Reproduce the entries. Each one must match the original exactly.

(Before-and-after change data)
◇ ◇ ◇

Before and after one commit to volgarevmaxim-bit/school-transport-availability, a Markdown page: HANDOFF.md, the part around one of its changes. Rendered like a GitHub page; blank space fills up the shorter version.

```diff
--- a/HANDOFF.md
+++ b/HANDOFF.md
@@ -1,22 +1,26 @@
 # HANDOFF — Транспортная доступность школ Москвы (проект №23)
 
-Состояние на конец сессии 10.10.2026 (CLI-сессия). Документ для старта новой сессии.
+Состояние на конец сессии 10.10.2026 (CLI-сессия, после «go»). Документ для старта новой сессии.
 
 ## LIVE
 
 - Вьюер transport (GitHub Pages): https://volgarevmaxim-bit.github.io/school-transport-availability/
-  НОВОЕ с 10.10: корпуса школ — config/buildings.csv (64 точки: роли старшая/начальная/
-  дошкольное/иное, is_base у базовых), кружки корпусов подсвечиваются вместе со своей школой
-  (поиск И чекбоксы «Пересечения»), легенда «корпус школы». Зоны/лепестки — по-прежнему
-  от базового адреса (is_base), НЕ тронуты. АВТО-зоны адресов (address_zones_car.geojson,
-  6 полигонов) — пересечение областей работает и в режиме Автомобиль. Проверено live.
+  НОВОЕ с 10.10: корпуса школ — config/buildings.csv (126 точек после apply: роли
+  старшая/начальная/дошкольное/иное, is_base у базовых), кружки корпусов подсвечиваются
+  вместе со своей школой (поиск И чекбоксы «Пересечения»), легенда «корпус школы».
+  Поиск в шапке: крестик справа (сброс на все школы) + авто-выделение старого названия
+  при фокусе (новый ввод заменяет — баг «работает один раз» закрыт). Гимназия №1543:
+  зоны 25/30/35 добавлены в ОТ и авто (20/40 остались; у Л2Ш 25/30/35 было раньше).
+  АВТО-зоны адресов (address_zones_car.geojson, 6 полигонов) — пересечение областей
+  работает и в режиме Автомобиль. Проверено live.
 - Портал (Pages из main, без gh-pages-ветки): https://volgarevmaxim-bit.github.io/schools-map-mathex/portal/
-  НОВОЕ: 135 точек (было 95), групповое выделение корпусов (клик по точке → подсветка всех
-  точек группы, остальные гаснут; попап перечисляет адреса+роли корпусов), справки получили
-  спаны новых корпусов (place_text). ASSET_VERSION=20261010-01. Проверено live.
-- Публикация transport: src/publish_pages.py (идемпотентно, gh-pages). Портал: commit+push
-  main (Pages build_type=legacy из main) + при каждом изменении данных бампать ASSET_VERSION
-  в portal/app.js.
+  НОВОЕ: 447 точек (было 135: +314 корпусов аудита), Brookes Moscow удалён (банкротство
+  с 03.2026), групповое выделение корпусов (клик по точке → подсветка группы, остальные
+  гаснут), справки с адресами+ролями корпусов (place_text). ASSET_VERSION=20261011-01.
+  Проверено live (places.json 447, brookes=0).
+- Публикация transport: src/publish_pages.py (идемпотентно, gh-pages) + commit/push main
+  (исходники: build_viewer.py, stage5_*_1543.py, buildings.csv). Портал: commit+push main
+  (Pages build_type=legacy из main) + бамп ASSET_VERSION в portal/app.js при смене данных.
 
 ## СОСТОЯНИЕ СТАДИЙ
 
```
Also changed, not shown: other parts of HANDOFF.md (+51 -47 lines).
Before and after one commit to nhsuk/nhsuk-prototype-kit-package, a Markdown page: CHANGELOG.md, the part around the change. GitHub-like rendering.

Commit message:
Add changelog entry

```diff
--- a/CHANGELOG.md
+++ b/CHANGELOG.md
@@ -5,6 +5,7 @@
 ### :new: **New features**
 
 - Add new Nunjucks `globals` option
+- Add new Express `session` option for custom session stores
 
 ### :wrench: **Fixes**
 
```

◇ ◇ ◇

# Result of the exercise:
Before and after one commit to volgarevmaxim-bit/school-transport-availability, a Markdown page: HANDOFF.md, the part around one of its changes. Rendered like a GitHub page; blank space fills up the shorter version.

```diff
--- a/HANDOFF.md
+++ b/HANDOFF.md
@@ -1,22 +1,26 @@
 # HANDOFF — Транспортная доступность школ Москвы (проект №23)
 
-Состояние на конец сессии 10.10.2026 (CLI-сессия). Документ для старта новой сессии.
+Состояние на конец сессии 10.10.2026 (CLI-сессия, после «go»). Документ для старта новой сессии.
 
 ## LIVE
 
 - Вьюер transport (GitHub Pages): https://volgarevmaxim-bit.github.io/school-transport-availability/
-  НОВОЕ с 10.10: корпуса школ — config/buildings.csv (64 точки: роли старшая/начальная/
-  дошкольное/иное, is_base у базовых), кружки корпусов подсвечиваются вместе со своей школой
-  (поиск И чекбоксы «Пересечения»), легенда «корпус школы». Зоны/лепестки — по-прежнему
-  от базового адреса (is_base), НЕ тронуты. АВТО-зоны адресов (address_zones_car.geojson,
-  6 полигонов) — пересечение областей работает и в режиме Автомобиль. Проверено live.
+  НОВОЕ с 10.10: корпуса школ — config/buildings.csv (126 точек после apply: роли
+  старшая/начальная/дошкольное/иное, is_base у базовых), кружки корпусов подсвечиваются
+  вместе со своей школой (поиск И чекбоксы «Пересечения»), легенда «корпус школы».
+  Поиск в шапке: крестик справа (сброс на все школы) + авто-выделение старого названия
+  при фокусе (новый ввод заменяет — баг «работает один раз» закрыт). Гимназия №1543:
+  зоны 25/30/35 добавлены в ОТ и авто (20/40 остались; у Л2Ш 25/30/35 было раньше).
+  АВТО-зоны адресов (address_zones_car.geojson, 6 полигонов) — пересечение областей
+  работает и в режиме Автомобиль. Проверено live.
 - Портал (Pages из main, без gh-pages-ветки): https://volgarevmaxim-bit.github.io/schools-map-mathex/portal/
-  НОВОЕ: 135 точек (было 95), групповое выделение корпусов (клик по точке → подсветка всех
-  точек группы, остальные гаснут; попап перечисляет адреса+роли корпусов), справки получили
-  спаны новых корпусов (place_text). ASSET_VERSION=20261010-01. Проверено live.
-- Публикация transport: src/publish_pages.py (идемпотентно, gh-pages). Портал: commit+push
-  main (Pages build_type=legacy из main) + при каждом изменении данных бампать ASSET_VERSION
-  в portal/app.js.
+  НОВОЕ: 447 точек (было 135: +314 корпусов аудита), Brookes Moscow удалён (банкротство
+  с 03.2026), групповое выделение корпусов (клик по точке → подсветка группы, остальные
+  гаснут), справки с адресами+ролями корпусов (place_text). ASSET_VERSION=20261011-01.
+  Проверено live (places.json 447, brookes=0).
+- Публикация transport: src/publish_pages.py (идемпотентно, gh-pages) + commit/push main
+  (исходники: build_viewer.py, stage5_*_1543.py, buildings.csv). Портал: commit+push main
+  (Pages build_type=legacy из main) + бамп ASSET_VERSION в portal/app.js при смене данных.
 
 ## СОСТОЯНИЕ СТАДИЙ
 
```
Also changed, not shown: other parts of HANDOFF.md (+51 -47 lines).
Before and after one commit to nhsuk/nhsuk-prototype-kit-package, a Markdown page: CHANGELOG.md, the part around the change. GitHub-like rendering.

Commit message:
Add changelog entry

```diff
--- a/CHANGELOG.md
+++ b/CHANGELOG.md
@@ -5,6 +5,7 @@
 ### :new: **New features**
 
 - Add new Nunjucks `globals` option
+- Add new Express `session` option for custom session stores
 
 ### :wrench: **Fixes**
 
```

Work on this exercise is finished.